[[ Records shown open ]]

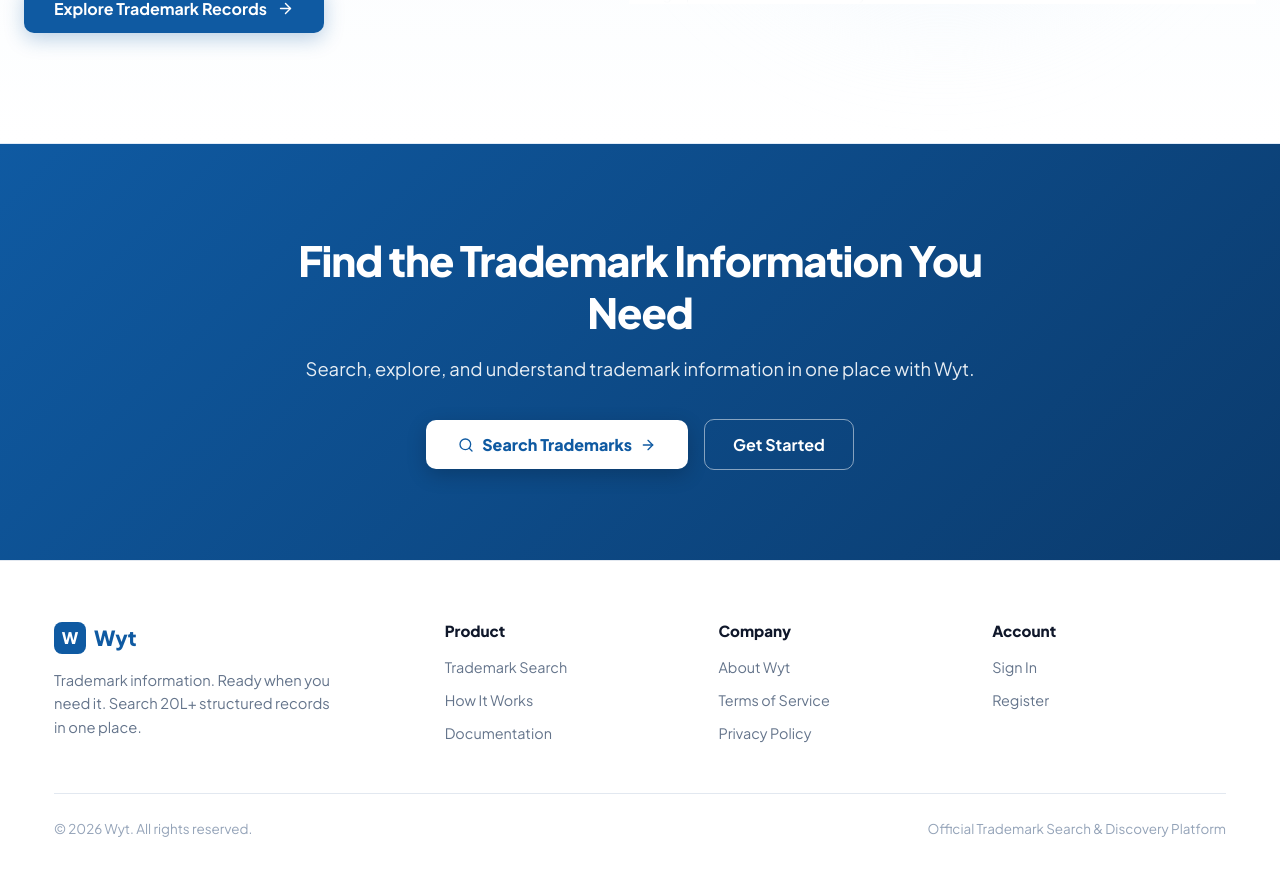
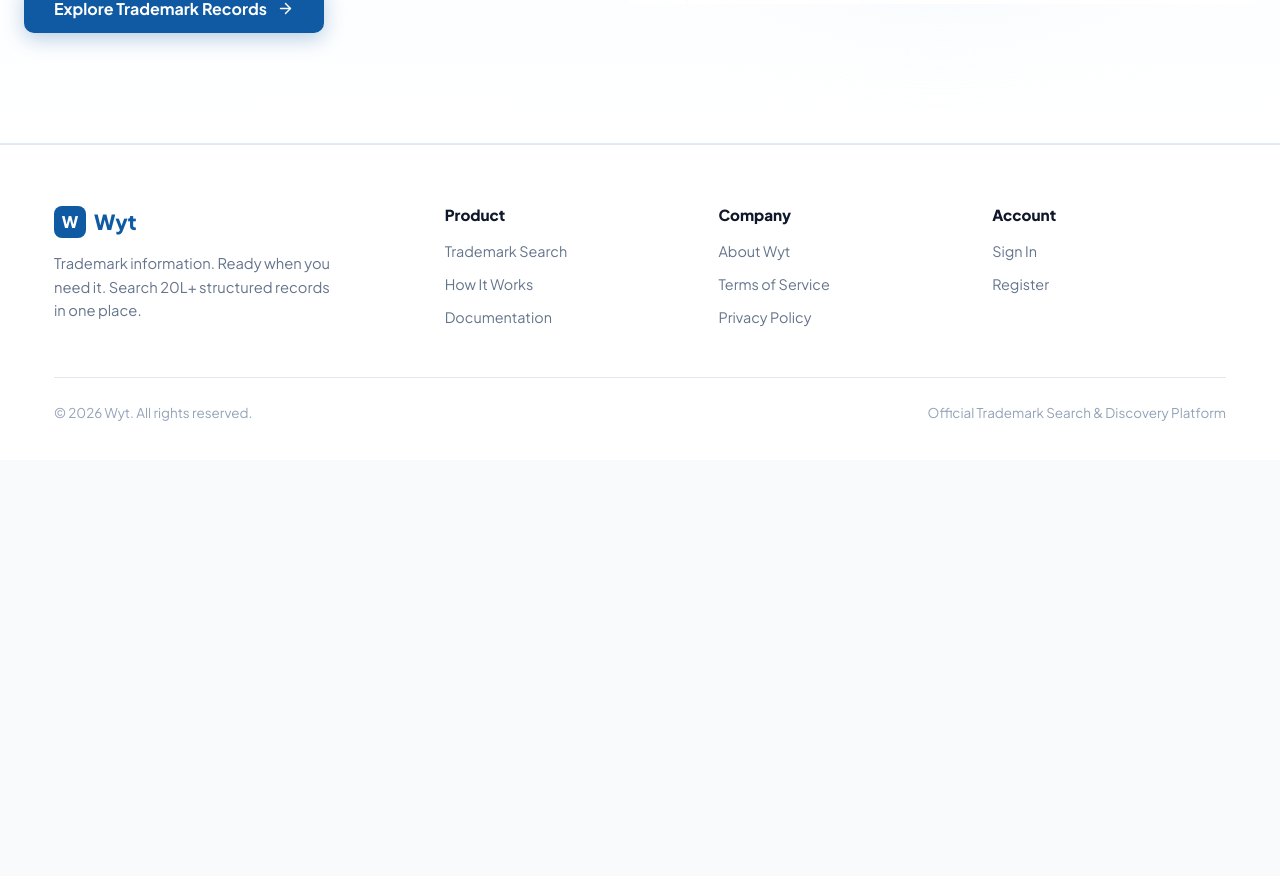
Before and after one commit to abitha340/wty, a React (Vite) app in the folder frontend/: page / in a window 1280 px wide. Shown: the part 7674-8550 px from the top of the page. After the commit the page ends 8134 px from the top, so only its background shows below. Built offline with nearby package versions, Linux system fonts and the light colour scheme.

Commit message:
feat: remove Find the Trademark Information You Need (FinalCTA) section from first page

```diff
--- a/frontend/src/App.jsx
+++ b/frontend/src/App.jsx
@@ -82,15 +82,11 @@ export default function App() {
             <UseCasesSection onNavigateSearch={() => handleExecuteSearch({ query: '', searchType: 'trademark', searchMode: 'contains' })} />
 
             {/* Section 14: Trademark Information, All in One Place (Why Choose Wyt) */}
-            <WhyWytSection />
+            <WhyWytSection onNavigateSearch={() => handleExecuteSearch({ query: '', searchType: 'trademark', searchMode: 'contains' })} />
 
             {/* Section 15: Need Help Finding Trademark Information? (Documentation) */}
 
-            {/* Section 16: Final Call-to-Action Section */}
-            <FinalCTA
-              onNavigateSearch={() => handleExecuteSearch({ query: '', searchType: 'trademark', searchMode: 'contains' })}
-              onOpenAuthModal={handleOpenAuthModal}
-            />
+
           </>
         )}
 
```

[[ Records shown closed ]]

Directions for this task.
All lines in the records that contain "page" are to be copied and returned.

Answer for this exercise.
Before and after one commit to abitha340/wty, a React (Vite) app in the folder frontend/: page / in a window 1280 px wide. Shown: the part 7674-8550 px from the top of the page. After the commit the page ends 8134 px from the top, so only its background shows below. Built offline with nearby package versions, Linux system fonts and the light colour scheme.
feat: remove Find the Trademark Information You Need (FinalCTA) section from first page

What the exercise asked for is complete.